**What to do:**
Count how many lines of the data below contain the string "DuplicateAuftragException"; the reply should be that number alone.

(Collected data entries)
*** Begin section ***

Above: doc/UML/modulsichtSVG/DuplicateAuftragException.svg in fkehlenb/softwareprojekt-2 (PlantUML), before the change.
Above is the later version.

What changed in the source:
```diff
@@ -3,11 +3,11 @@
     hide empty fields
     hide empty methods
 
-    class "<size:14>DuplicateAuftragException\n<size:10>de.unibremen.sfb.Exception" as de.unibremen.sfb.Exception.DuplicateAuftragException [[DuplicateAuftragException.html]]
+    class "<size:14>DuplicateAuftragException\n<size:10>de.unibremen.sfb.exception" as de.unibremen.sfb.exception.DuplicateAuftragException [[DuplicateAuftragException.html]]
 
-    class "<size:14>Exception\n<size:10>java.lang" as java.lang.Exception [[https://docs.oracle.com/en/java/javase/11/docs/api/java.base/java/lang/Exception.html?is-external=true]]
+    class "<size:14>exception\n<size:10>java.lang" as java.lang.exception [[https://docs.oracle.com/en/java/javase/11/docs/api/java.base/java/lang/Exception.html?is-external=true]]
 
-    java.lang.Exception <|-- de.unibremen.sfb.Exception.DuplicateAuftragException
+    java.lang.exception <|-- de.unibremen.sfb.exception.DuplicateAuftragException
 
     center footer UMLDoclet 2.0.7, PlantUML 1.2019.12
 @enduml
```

*** End section ***
*** Begin section ***

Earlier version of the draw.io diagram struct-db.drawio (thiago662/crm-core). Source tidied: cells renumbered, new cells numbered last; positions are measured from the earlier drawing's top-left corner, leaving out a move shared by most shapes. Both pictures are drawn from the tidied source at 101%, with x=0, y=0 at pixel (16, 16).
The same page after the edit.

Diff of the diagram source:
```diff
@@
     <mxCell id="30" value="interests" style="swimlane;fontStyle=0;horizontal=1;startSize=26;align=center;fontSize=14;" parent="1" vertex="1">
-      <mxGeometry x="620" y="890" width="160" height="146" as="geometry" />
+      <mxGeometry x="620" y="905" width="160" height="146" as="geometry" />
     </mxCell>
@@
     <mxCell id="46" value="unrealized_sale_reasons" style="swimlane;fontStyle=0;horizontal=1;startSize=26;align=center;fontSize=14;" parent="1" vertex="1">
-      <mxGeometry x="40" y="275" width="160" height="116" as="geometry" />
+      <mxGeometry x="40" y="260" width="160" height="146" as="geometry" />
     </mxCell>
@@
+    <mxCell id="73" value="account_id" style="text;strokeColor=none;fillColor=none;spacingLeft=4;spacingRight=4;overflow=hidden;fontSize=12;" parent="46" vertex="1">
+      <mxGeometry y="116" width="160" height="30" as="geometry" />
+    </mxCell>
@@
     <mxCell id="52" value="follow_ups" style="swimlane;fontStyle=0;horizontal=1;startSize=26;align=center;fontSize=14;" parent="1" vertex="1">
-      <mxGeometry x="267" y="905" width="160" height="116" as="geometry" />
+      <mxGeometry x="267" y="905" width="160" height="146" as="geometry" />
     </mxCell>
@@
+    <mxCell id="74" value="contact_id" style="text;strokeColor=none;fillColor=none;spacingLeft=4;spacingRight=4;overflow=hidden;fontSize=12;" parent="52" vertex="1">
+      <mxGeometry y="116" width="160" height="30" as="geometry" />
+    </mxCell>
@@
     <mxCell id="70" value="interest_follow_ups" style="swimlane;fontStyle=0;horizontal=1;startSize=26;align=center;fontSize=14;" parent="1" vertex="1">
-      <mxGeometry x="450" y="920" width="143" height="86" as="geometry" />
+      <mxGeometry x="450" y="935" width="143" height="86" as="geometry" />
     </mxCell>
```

*** End section ***
*** Begin section ***

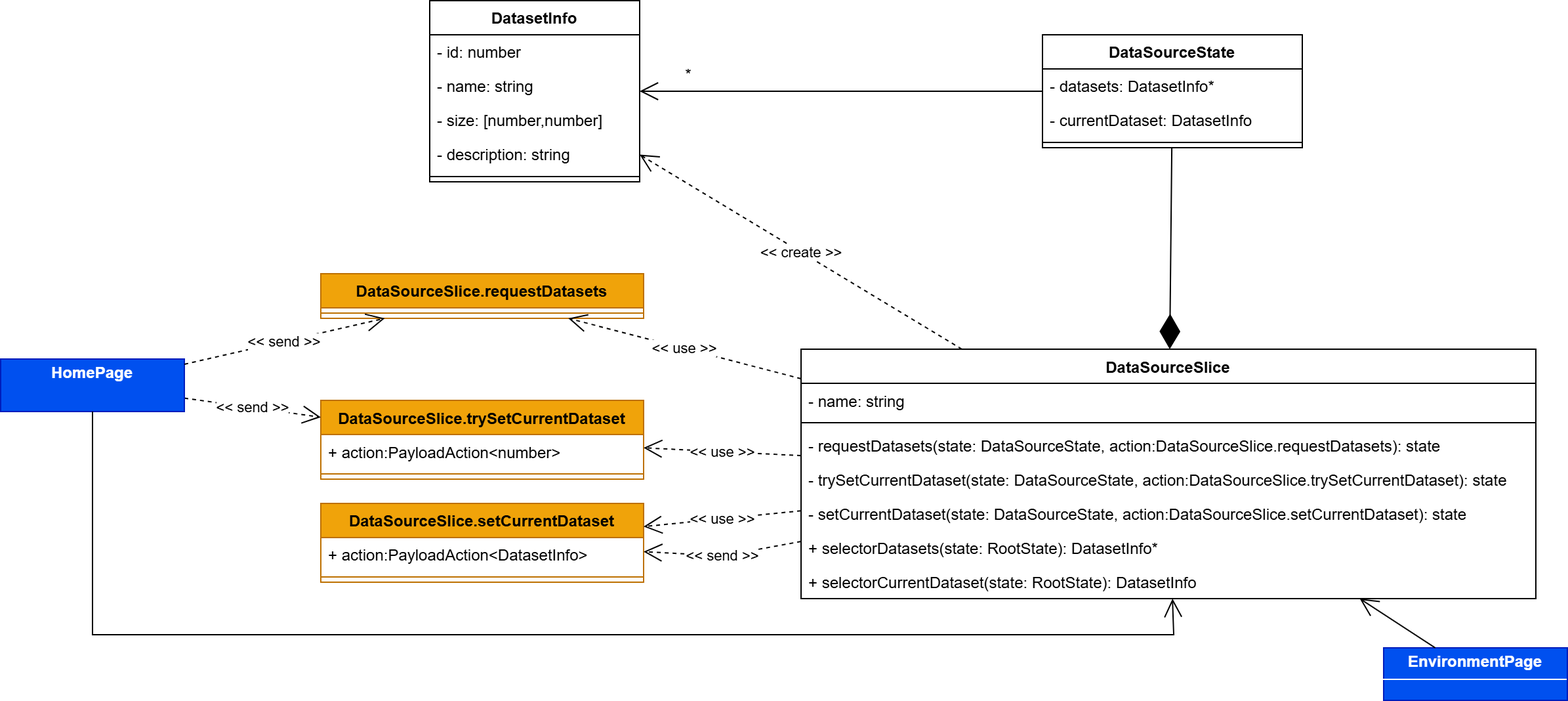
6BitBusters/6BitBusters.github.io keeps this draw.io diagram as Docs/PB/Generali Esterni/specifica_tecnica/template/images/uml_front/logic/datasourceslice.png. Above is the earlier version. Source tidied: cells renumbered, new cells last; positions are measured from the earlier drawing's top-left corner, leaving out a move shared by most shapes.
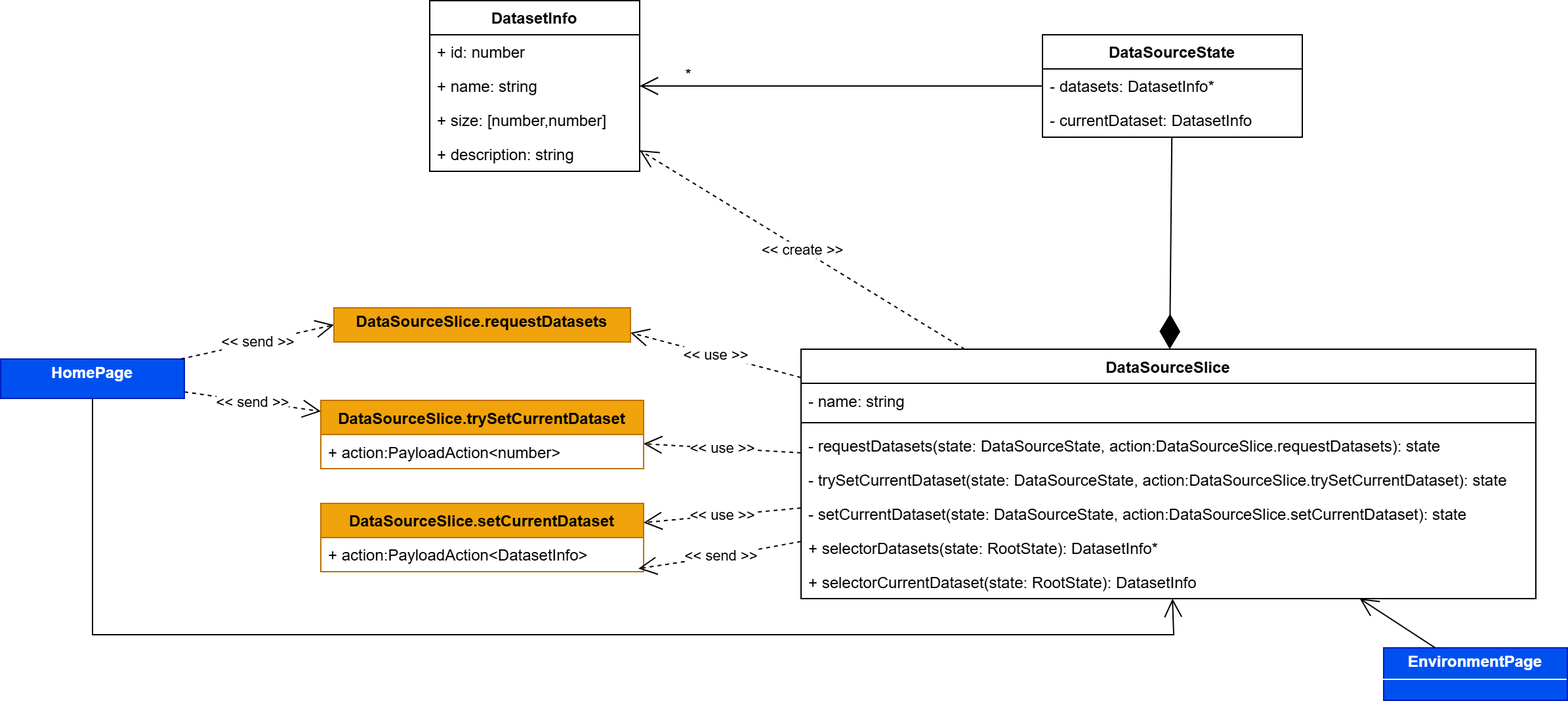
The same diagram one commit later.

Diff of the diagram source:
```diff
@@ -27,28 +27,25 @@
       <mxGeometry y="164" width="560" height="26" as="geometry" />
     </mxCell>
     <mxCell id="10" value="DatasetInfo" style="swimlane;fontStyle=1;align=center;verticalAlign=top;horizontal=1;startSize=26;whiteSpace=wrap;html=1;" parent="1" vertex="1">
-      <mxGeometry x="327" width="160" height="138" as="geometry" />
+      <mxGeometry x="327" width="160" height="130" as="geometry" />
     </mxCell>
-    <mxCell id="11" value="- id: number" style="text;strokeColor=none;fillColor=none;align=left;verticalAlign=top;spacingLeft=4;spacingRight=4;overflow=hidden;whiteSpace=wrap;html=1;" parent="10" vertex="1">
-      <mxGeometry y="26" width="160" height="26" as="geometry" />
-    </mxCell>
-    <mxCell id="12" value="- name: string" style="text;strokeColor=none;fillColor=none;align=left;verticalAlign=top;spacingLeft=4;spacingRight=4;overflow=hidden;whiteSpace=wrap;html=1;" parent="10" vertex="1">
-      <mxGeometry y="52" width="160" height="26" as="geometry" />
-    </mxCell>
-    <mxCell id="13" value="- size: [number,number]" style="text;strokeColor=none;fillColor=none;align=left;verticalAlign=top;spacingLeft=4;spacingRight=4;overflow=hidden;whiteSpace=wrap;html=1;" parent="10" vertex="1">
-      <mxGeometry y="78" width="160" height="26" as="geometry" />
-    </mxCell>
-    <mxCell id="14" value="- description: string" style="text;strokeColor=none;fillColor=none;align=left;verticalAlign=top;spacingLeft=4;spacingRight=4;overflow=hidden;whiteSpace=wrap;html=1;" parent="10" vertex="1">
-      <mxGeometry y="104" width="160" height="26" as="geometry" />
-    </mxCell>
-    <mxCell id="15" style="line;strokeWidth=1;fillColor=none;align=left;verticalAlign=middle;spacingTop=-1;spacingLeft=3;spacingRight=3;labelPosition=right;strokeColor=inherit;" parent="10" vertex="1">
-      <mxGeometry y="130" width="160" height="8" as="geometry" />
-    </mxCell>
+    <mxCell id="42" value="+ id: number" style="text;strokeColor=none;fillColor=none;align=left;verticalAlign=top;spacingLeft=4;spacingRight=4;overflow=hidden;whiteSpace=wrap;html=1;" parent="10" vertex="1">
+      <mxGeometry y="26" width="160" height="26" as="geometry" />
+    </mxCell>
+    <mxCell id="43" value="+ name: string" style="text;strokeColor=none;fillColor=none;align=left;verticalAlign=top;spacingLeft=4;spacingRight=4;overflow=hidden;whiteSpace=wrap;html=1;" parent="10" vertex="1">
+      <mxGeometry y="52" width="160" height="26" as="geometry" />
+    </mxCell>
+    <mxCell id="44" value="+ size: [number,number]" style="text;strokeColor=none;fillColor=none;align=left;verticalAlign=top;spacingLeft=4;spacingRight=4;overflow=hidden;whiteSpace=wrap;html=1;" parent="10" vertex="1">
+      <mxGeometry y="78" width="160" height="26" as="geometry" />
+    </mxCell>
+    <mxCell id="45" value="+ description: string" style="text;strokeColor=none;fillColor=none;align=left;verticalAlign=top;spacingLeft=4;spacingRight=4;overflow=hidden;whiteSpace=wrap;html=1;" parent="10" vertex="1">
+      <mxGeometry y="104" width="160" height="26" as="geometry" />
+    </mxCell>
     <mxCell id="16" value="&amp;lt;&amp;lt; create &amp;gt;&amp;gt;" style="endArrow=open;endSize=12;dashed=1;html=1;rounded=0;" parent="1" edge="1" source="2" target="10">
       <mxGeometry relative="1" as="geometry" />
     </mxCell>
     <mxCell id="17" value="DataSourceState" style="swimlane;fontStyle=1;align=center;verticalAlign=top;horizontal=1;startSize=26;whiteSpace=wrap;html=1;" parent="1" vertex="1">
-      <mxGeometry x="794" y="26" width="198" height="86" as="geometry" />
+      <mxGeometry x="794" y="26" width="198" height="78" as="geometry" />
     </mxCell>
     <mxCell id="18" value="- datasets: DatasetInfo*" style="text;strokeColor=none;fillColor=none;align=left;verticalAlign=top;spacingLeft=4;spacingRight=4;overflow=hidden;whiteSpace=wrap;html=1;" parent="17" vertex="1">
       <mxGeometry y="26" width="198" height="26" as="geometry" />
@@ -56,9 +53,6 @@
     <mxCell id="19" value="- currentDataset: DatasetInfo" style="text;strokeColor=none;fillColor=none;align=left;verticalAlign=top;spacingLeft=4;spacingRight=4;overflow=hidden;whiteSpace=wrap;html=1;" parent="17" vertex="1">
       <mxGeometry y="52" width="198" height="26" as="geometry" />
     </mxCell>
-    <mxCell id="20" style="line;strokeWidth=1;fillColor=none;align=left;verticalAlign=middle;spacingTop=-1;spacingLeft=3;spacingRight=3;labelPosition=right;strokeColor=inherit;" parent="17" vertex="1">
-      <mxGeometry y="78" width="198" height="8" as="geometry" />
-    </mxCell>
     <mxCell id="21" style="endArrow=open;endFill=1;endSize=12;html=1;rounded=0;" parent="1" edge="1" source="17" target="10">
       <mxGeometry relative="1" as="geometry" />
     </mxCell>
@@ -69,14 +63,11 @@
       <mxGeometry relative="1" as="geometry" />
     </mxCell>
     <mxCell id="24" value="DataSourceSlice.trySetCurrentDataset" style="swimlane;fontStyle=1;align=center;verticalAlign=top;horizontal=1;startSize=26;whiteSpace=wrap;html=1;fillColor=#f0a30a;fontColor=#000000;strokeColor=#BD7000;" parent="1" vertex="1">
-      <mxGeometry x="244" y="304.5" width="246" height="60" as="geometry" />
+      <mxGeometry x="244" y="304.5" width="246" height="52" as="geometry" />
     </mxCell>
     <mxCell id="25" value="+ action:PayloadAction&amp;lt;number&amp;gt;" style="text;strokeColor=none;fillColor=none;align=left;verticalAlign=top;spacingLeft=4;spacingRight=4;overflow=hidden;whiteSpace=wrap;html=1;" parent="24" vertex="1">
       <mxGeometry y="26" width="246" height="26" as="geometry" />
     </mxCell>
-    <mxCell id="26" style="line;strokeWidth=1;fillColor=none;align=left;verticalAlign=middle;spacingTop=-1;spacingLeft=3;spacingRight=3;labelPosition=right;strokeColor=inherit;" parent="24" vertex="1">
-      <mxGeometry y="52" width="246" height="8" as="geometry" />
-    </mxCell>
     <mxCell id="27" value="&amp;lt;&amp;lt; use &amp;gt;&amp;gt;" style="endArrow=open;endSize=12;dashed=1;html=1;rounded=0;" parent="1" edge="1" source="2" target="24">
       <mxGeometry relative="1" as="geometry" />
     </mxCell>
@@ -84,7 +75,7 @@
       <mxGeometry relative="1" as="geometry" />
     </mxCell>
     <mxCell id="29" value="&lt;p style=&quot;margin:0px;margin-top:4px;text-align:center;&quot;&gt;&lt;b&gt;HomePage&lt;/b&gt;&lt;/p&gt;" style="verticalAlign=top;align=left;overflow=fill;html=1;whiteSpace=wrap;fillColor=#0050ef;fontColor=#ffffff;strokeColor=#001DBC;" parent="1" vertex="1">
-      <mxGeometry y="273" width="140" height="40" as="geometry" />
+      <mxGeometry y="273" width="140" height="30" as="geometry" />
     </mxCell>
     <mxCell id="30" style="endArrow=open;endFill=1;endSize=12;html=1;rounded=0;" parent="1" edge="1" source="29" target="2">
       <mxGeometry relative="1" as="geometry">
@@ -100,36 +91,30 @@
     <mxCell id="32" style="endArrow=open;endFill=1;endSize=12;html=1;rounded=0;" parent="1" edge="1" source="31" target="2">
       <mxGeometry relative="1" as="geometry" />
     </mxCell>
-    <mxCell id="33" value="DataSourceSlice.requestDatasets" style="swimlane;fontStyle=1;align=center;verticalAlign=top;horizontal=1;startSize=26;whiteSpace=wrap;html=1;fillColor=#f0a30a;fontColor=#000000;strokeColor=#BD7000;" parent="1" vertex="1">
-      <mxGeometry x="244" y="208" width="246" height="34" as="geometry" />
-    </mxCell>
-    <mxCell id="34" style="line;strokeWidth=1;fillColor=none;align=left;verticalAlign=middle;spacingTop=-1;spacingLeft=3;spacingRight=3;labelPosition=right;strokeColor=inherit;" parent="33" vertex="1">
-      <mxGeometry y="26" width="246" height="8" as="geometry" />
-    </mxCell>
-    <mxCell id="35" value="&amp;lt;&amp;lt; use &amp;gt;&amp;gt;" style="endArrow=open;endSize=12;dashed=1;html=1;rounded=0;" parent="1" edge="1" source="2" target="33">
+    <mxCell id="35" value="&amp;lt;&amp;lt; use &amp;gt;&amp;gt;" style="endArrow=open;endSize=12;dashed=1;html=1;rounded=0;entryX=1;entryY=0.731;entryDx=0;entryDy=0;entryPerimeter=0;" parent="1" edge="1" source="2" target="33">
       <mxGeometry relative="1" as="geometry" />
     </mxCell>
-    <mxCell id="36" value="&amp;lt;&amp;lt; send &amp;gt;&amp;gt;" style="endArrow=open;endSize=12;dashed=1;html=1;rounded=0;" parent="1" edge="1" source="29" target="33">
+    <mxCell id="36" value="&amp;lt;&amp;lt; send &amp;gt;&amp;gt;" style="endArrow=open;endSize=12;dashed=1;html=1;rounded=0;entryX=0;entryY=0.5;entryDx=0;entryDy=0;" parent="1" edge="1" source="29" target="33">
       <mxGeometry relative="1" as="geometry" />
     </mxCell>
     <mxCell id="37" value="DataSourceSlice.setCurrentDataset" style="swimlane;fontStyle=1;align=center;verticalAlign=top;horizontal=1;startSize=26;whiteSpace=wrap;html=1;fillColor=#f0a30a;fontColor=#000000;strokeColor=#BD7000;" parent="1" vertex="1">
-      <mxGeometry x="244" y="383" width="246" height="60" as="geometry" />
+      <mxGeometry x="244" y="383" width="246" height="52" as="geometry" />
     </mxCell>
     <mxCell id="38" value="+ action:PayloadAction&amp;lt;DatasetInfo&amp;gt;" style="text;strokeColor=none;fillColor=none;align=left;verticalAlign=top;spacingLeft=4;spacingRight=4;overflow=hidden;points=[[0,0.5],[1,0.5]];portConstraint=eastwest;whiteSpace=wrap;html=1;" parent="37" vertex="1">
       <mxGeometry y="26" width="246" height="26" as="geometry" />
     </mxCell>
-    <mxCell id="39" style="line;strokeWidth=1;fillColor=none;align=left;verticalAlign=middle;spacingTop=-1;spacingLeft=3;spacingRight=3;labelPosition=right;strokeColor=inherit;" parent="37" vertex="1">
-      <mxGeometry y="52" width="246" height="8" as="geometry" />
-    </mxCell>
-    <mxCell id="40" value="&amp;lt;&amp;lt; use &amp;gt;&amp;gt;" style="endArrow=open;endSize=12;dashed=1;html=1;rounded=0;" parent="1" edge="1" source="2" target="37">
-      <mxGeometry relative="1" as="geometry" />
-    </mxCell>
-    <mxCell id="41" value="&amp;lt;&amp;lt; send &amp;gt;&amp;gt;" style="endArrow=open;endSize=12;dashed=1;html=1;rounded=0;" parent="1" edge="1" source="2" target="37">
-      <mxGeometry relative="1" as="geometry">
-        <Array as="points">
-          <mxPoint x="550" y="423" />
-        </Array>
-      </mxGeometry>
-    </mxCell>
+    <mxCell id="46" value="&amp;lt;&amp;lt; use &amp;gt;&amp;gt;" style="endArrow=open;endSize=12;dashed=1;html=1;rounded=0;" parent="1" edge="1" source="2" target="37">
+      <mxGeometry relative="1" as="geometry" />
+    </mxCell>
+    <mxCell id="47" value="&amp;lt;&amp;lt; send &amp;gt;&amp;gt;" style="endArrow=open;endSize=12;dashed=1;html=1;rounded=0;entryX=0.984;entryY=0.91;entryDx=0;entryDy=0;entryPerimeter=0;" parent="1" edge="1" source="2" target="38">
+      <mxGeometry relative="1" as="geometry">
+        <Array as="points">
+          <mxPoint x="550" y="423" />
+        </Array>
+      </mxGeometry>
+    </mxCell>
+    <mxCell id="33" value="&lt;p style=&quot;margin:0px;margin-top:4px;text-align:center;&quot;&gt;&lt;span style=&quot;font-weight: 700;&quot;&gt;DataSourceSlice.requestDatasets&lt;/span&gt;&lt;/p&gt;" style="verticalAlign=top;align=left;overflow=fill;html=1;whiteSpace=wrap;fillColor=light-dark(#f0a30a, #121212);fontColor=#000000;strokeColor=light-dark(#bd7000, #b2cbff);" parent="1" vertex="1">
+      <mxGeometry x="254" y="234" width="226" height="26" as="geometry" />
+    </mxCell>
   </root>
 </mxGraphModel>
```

*** End section ***

**Response area:**
5